EXERCISE DESCRIPTION – Go over the entries and report the lines where the word "Phase" occurs.

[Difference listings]
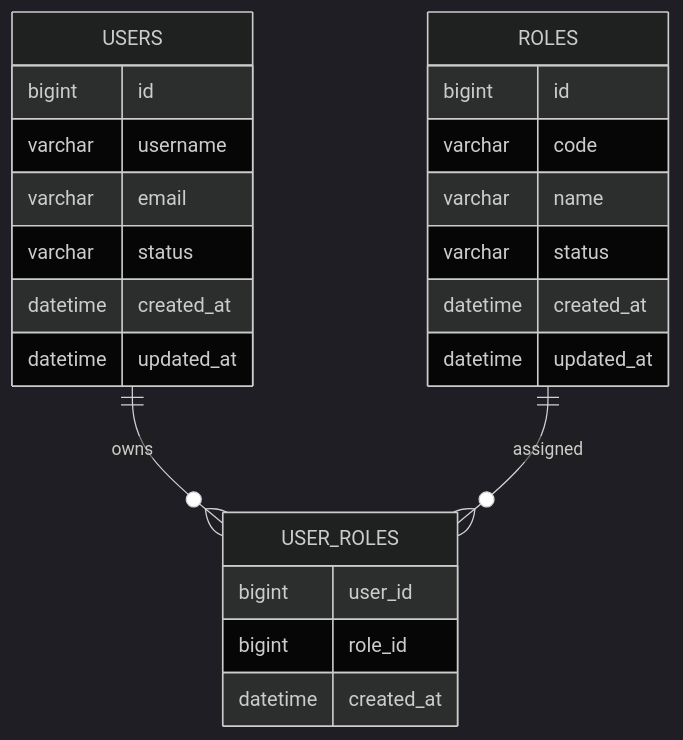
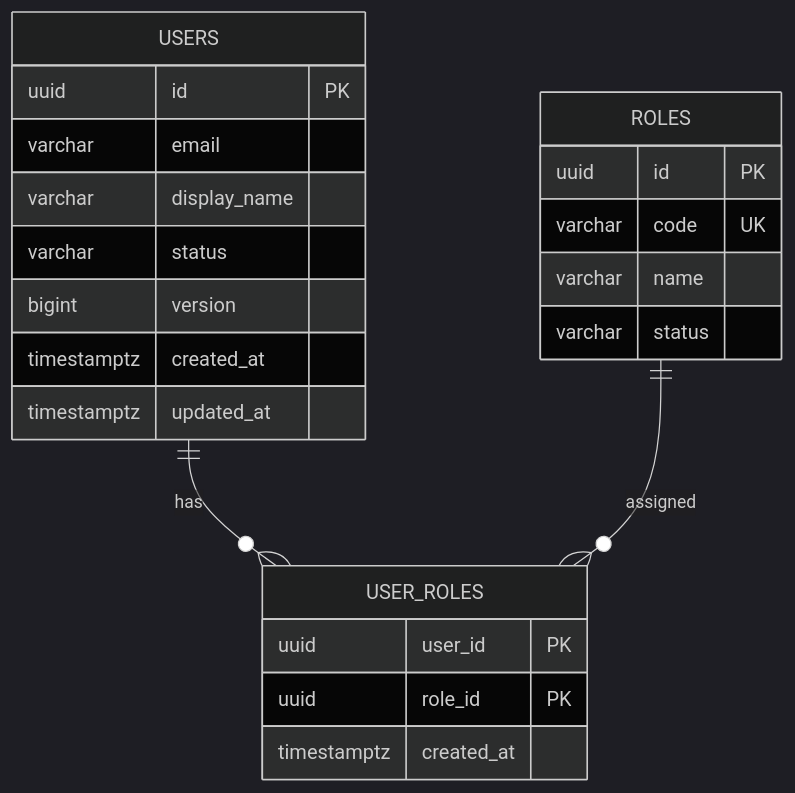
One commit to yokry-he/yok-study-web changed the second of 6 diagrams in docs/java/spring-boot-project-from-zero.md. Above: the diagram before and after it, drawn with Mermaid (dark theme). The commit also changed other lines of this file and 277 other files, not shown here.

````diff
--- a/docs/java/spring-boot-project-from-zero.md
+++ b/docs/java/spring-boot-project-from-zero.md
@@ -188,29 +187,25 @@
 ```mermaid
 erDiagram
-  USERS ||--o{ USER_ROLES : owns
+  USERS ||--o{ USER_ROLES : has
   ROLES ||--o{ USER_ROLES : assigned
-
   USERS {
-    bigint id
-    varchar username
+    uuid id PK
     varchar email
+    varchar display_name
     varchar status
-    datetime created_at
-    datetime updated_at
+    bigint version
+    timestamptz created_at
+    timestamptz updated_at
   }
-
   ROLES {
-    bigint id
-    varchar code
+    uuid id PK
+    varchar code UK
     varchar name
     varchar status
-    datetime created_at
-    datetime updated_at
   }
-
   USER_ROLES {
-    bigint user_id
-    bigint role_id
-    datetime created_at
+    uuid user_id PK
+    uuid role_id PK
+    timestamptz created_at
   }
 ```
````
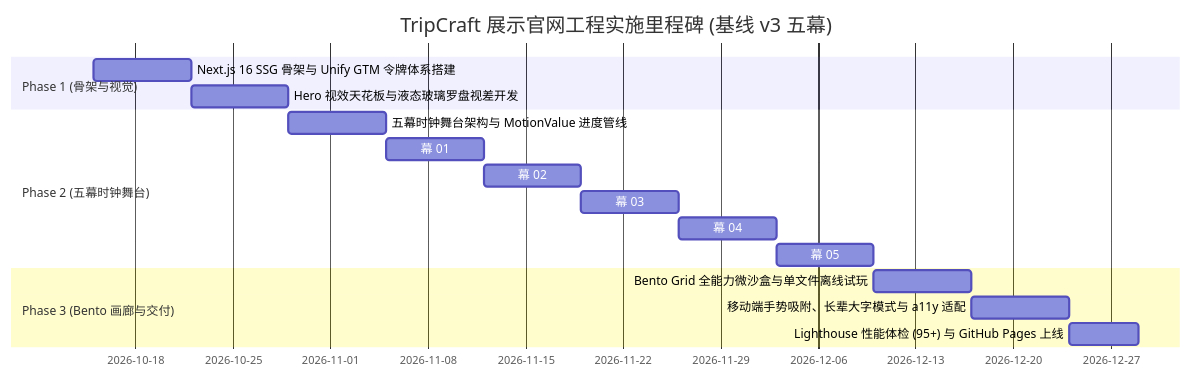
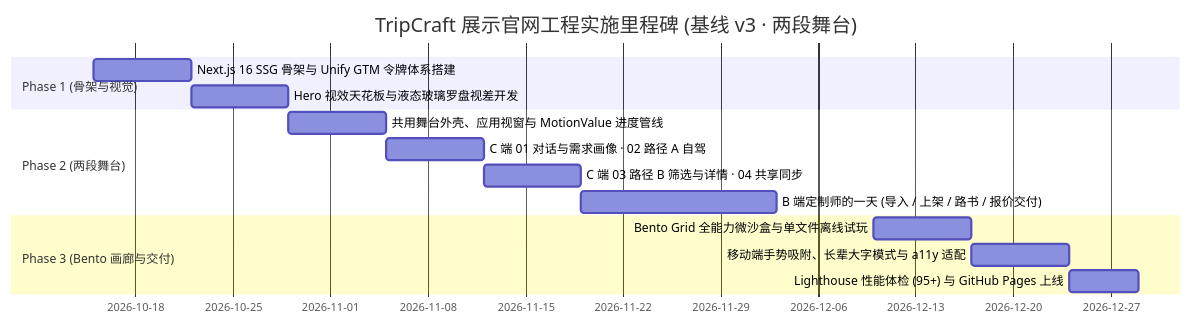
Before and after one commit to JohnMaxwell0123/TripCraft: the sixth of 6 diagrams in docs/SHOWCASE-web-design.md, drawn with Mermaid. The commit also changed other lines of this file and 4 other files, not shown here.

````diff
--- a/docs/SHOWCASE-web-design.md
+++ b/docs/SHOWCASE-web-design.md
@@ -266,19 +324,17 @@
 ```mermaid
 gantt
-    title TripCraft 展示官网工程实施里程碑 (基线 v3 五幕)
+    title TripCraft 展示官网工程实施里程碑 (基线 v3 · 两段舞台)
     dateFormat  YYYY-MM-DD
     section Phase 1 (骨架与视觉)
     Next.js 16 SSG 骨架与 Unify GTM 令牌体系搭建 :2026-10-15, 7d
     Hero 视效天花板与液态玻璃罗盘视差开发      :2026-10-22, 7d
-    section Phase 2 (五幕时钟舞台)
-    五幕时钟舞台架构与 MotionValue 进度管线    :2026-10-29, 7d
-    幕 01: AI 对话与需求画像 (模型选择 / 追问 / 画像卡) :2026-11-05, 7d
-    幕 02: 路径 A · AI 规划自驾 (日程与路线沙盘) :2026-11-12, 7d
-    幕 03: 路径 B · 旅行社线路匹配 (分布图滑块筛选页) :2026-11-19, 7d
-    幕 04: 旅行社线路工作室 (导入 / 路书 / 报价版本) :2026-11-26, 7d
-    幕 05: 多人共享 · 多端同步 (协作与支撑能力) :2026-12-03, 7d
+    section Phase 2 (两段舞台)
+    共用舞台外壳、应用视窗与 MotionValue 进度管线 :2026-10-29, 7d
+    C 端 01 对话与需求画像 · 02 路径 A 自驾 :2026-11-05, 7d
+    C 端 03 路径 B 筛选与详情 · 04 共享同步 :2026-11-12, 7d
+    B 端定制师的一天 (导入 / 上架 / 路书 / 报价交付) :2026-11-19, 14d
     section Phase 3 (Bento 画廊与交付)
     Bento Grid 全能力微沙盒与单文件离线试玩    :2026-12-10, 7d
     移动端手势吸附、长辈大字模式与 a11y 适配   :2026-12-17, 7d
     Lighthouse 性能体检 (95+) 与 GitHub Pages 上线 :2026-12-24, 5d
 ```
````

ANSWER SPACE –
     section Phase 1 (骨架与视觉)
-    section Phase 2 (五幕时钟舞台)
+    section Phase 2 (两段舞台)
     section Phase 3 (Bento 画廊与交付)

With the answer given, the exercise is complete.